Task to complete: Go through the lines below one by one and count those holding the string "React". Give the count alone.
**** Supplied data
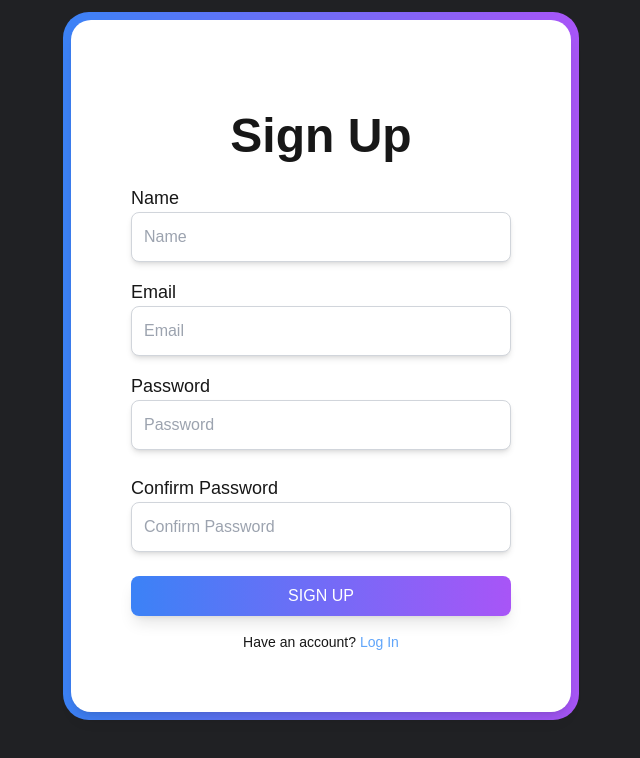
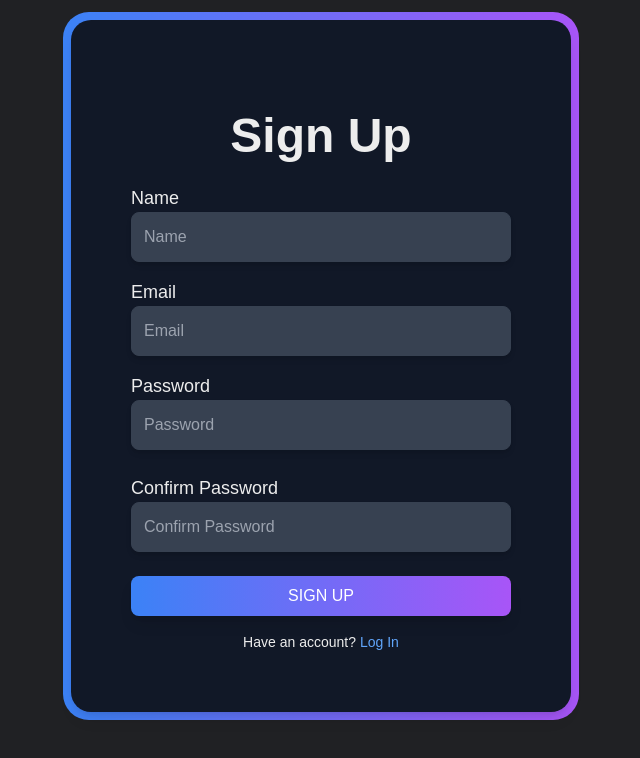
Before and after one commit to jaydip-satani/quick-note, a Next.js app: page /auth/signup in a window 1280 px wide. Shown: the top 758 px of the page, without its empty margins (319-959 px from the left). Built offline with nearby package versions, Linux system fonts and the light colour scheme; no server answers.

Commit message:
dark-mode

```diff
--- a/app/auth/signup/page.tsx
+++ b/app/auth/signup/page.tsx
@@ -65,13 +65,13 @@ const Page: React.FC = () => {
     };
 
     return (
-        <div className="h-auto w-auto flex justify-center items-center">
+        <div className="h-auto w-auto flex justify-center items-center dark:bg-black-900">
             <div className="grid gap-8">
                 <div
                     id="back-div"
                     className="bg-gradient-to-r from-blue-500 to-purple-500 rounded-[26px] m-3"
                 >
-                    <div className="border-[20px] border-transparent rounded-[20px] dark:bg-gray-900 bg-white shadow-lg xl:p-10 2xl:p-10 lg:p-10 md:p-10 sm:p-2 m-2">
+                    <div className="border-[20px] border-transparent rounded-[20px] bg-gray-900  shadow-lg xl:p-10 2xl:p-10 lg:p-10 md:p-10 sm:p-2 m-2">
                         <h1 className="pt-8 pb-6 font-bold text-5xl dark:text-gray-400 text-center cursor-default">
                             Sign Up
                         </h1>
@@ -84,7 +84,7 @@ const Page: React.FC = () => {
                                     id="name"
                                     value={name}
                                     onChange={(e) => setName(e.target.value)}
-                                    className="border dark:bg-gray-700 dark:text-gray-300 dark:border-gray-700 p-3 shadow-md placeholder:text-base border-gray-300 rounded-lg w-full focus:scale-105 ease-in-out duration-300"
+                                    className="border bg-gray-700 dark:text-gray-300 border-gray-700 p-3 shadow-md placeholder:text-base  rounded-lg w-full focus:scale-105 ease-in-out duration-300"
                                     type="text"
                                     placeholder="Name"
                                     required
@@ -98,7 +98,7 @@ const Page: React.FC = () => {
                                     id="email"
                                     value={email}
                                     onChange={(e) => setEmail(e.target.value)}
-                                    className="border dark:bg-gray-700 dark:text-gray-300 dark:border-gray-700 p-3 shadow-md placeholder:text-base border-gray-300 rounded-lg w-full focus:scale-105 ease-in-out duration-300"
+                                    className="border bg-gray-700 dark:text-gray-300 border-gray-700 p-3 shadow-md placeholder:text-base  rounded-lg w-full focus:scale-105 ease-in-out duration-300"
                                     type="email"
                                     placeholder="Email"
                                     required
@@ -112,7 +112,7 @@ const Page: React.FC = () => {
                                     id="password"
                                     value={password}
                                     onChange={(e) => setPassword(e.target.value)}
-                                    className="border dark:bg-gray-700 dark:text-gray-300 dark:border-gray-700 p-3 mb-2 shadow-md placeholder:text-base border-gray-300 rounded-lg w-full focus:scale-105 ease-in-out duration-300"
+                                    className="border bg-gray-700 dark:text-gray-300 border-gray-700 p-3 mb-2 shadow-md placeholder:text-base  rounded-lg w-full focus:scale-105 ease-in-out duration-300"
                                     type="password"
                                     placeholder="Password"
                                     required
@@ -126,7 +126,7 @@ const Page: React.FC = () => {
                                     id="confirm-password"
                                     value={confirmPassword}
                                     onChange={(e) => setConfirmPassword(e.target.value)}
-                                    className="border dark:bg-gray-700 dark:text-gray-300 dark:border-gray-700 p-3 mb-2 shadow-md placeholder:text-base border-gray-300 rounded-lg w-full focus:scale-105 ease-in-out duration-300"
+                                    className="border bg-gray-700 dark:text-gray-300 border-gray-700 p-3 mb-2 shadow-md placeholder:text-base  rounded-lg w-full focus:scale-105 ease-in-out duration-300"
                                     type="password"
                                     placeholder="Confirm Password"
                                     required
@@ -134,10 +134,10 @@ const Page: React.FC = () => {
                             </div>
                             {error && <div className="text-red-500 text-sm">{error}</div>}
                             <button
-                                className="bg-gradient-to-r from-blue-500 to-purple-500 shadow-lg mt-6 p-2 text-white rounded-lg w-full hover:scale-105 hover:from-purple-500 hover:to-blue-500 transition duration-300 ease-in-out"
+                                className="bg-gradient-to-r dark:text-gray-300 from-blue-500 to-purple-500 shadow-lg mt-6 p-2 text-white rounded-lg w-full hover:scale-105 hover:from-purple-500 hover:to-blue-500 transition duration-300 ease-in-out"
                                 type="submit"
                             >
-                                {loading ? 'Signing in...' : 'SIGN UP'}
+                                {loading ? 'Signing up...' : 'SIGN UP'}
                             </button>
                         </form>
                         <div className="flex flex-col mt-4 items-center justify-center text-sm">
@@ -159,6 +159,7 @@ const Page: React.FC = () => {
                 </div>
             </div>
         </div>
+
     );
 };
 
--- a/app/components/FAQ.tsx
+++ b/app/components/FAQ.tsx
@@ -4,9 +4,10 @@ export default function FAQ() {
             className="container space-y-6 py-8 md:py-12 lg:py-24 bg-background">
             <div className="container flex flex-col justify-center px-4 py-8 mx-auto md:p-8">
                 <div className="mx-auto flex max-w-[58rem] flex-col items-center space-y-4 text-center">
-                    <h2 className="mt-8 text-4xl lg:text-6xl text-balance bg-gradient-to-br from-gray-900 via-gray-800 to-gray-400 bg-clip-text text-center font-heading text-[40px] font-bold leading-tight tracking-[-0.02em] text-transparent drop-shadow-sm duration-300 ease-linear [word-spacing:theme(spacing.1)] md:text-7xl md:leading-[5rem] dark:bg-gradient-to-br dark:from-gray-100 dark:to-gray-900">
+                    <h2 className="mt-8 text-4xl lg:text-6xl text-balance bg-gradient-to-br from-gray-100 to-gray-900 bg-clip-text text-center font-heading text-[40px] font-bold leading-tight tracking-[-0.02em] text-transparent drop-shadow-sm duration-300 ease-linear [word-spacing:theme(spacing.1)] md:text-7xl md:leading-[5rem]">
                         FAQ
                     </h2>
+
                     <p className="max-w-[85%] leading-normal sm:text-lg sm:leading-7">
                         Here are some common questions about Quick-Note. Let us know if you need more information!
                     </p>
--- a/app/components/Features.tsx
+++ b/app/components/Features.tsx
@@ -2,9 +2,10 @@ export default function Features() {
     return (
         <section id="features" className="container py-8 md:py-12 lg:py-24 bg-background space-y-6">
             <div className="mx-auto flex max-w-[58rem] flex-col items-center text-center space-y-4">
-                <h2 className="mt-8 text-4xl lg:text-6xl font-heading font-bold text-transparent bg-gradient-to-br from-gray-900 via-gray-800 to-gray-400 bg-clip-text drop-shadow-sm leading-tight tracking-[-0.02em] md:text-7xl md:leading-[5rem] dark:bg-gradient-to-br dark:from-gray-100 dark:to-gray-900">
+                <h2 className="mt-8 text-4xl lg:text-6xl font-heading font-bold text-transparent bg-gradient-to-br from-gray-100 to-gray-900 bg-clip-text drop-shadow-sm leading-tight tracking-[-0.02em] md:text-7xl md:leading-[5rem]">
                     Features
                 </h2>
+
                 <p className="max-w-[85%] sm:text-lg sm:leading-7">
                     Quick-Note is a powerful note-taking app that simplifies your workflow. It leverages Next.js 15, ArcJet, TailwindCSS, Mongoose, and TypeScript to offer a seamless experience.
                 </p>
--- a/app/globals.css
+++ b/app/globals.css
@@ -3,16 +3,16 @@
 @tailwind utilities;
 
 :root {
-  --background: #ffffff;
-  --foreground: #171717;
+  --background: #0a0a0a;
+  --foreground: #ededed;
 }
 
-@media (prefers-color-scheme: dark) {
+/* @media (prefers-color-scheme: dark) {
   :root {
     --background: #0a0a0a;
     --foreground: #ededed;
   }
-}
+} */
 
 body {
   color: var(--foreground);
--- a/app/page.tsx
+++ b/app/page.tsx
@@ -64,12 +64,14 @@ export default async function Home() {
                                     </span>
                                 </Button>
                             </Link>
-                            <h1 className="mt-8 text-4xl  lg:text-6xl text-balance bg-gradient-to-br  from-gray-900 via-gray-800 to-gray-400 bg-clip-text text-center font-heading text-[40px] font-bold leading-tight tracking-[-0.02em] text-transparent  drop-shadow-sm duration-300 ease-linear [word-spacing:theme(spacing.1)] md:text-7xl md:leading-[5rem] dark:bg-gradient-to-br dark:from-gray-100 dark:to-gray-900">
+                            <h1 className="mt-8 text-4xl lg:text-6xl text-balance bg-gradient-to-br from-gray-100 to-gray-900 bg-clip-text text-center font-heading text-[40px] font-bold leading-tight tracking-[-0.02em] text-transparent drop-shadow-sm duration-300 ease-linear [word-spacing:theme(spacing.1)] md:text-7xl md:leading-[5rem]">
                                 Organize Your Notes
                             </h1>
-                            <h2 className=" text-3xl  lg:text-5xl text-balance bg-gradient-to-br  from-gray-900 via-gray-800 to-gray-400 bg-clip-text text-center font-heading text-[40px] font-bold leading-tight tracking-[-0.02em] text-transparent  drop-shadow-sm duration-300 ease-linear [word-spacing:theme(spacing.1)] md:text-6xl md:leading-[5rem] dark:bg-gradient-to-br dark:from-gray-100 dark:to-gray-900">
+
+                            <h2 className="text-3xl lg:text-5xl text-balance bg-gradient-to-br from-gray-100 to-gray-900 bg-clip-text text-center font-heading text-[40px] font-bold leading-tight tracking-[-0.02em] text-transparent drop-shadow-sm duration-300 ease-linear [word-spacing:theme(spacing.1)] md:text-6xl md:leading-[5rem]">
                                 Simplify Your Life
                             </h2>
+
                             <p className="mx-w-xl mx-auto mt-8 text-base lg:text-xl text-secondary-foreground ">
                                 Quick-Note is a powerful note-taking platform that allows you to archive notes, move them to a bin, and secure your important notes with a secure note feature. Users can also pin notes to ensure they appear at the top for quick access.
                             </p>
```
Also changed, not shown: app/auth/forgot-password/page.tsx (+5 -8 lines), app/auth/login/page.tsx (+7 -6 lines).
********
Answer box: 7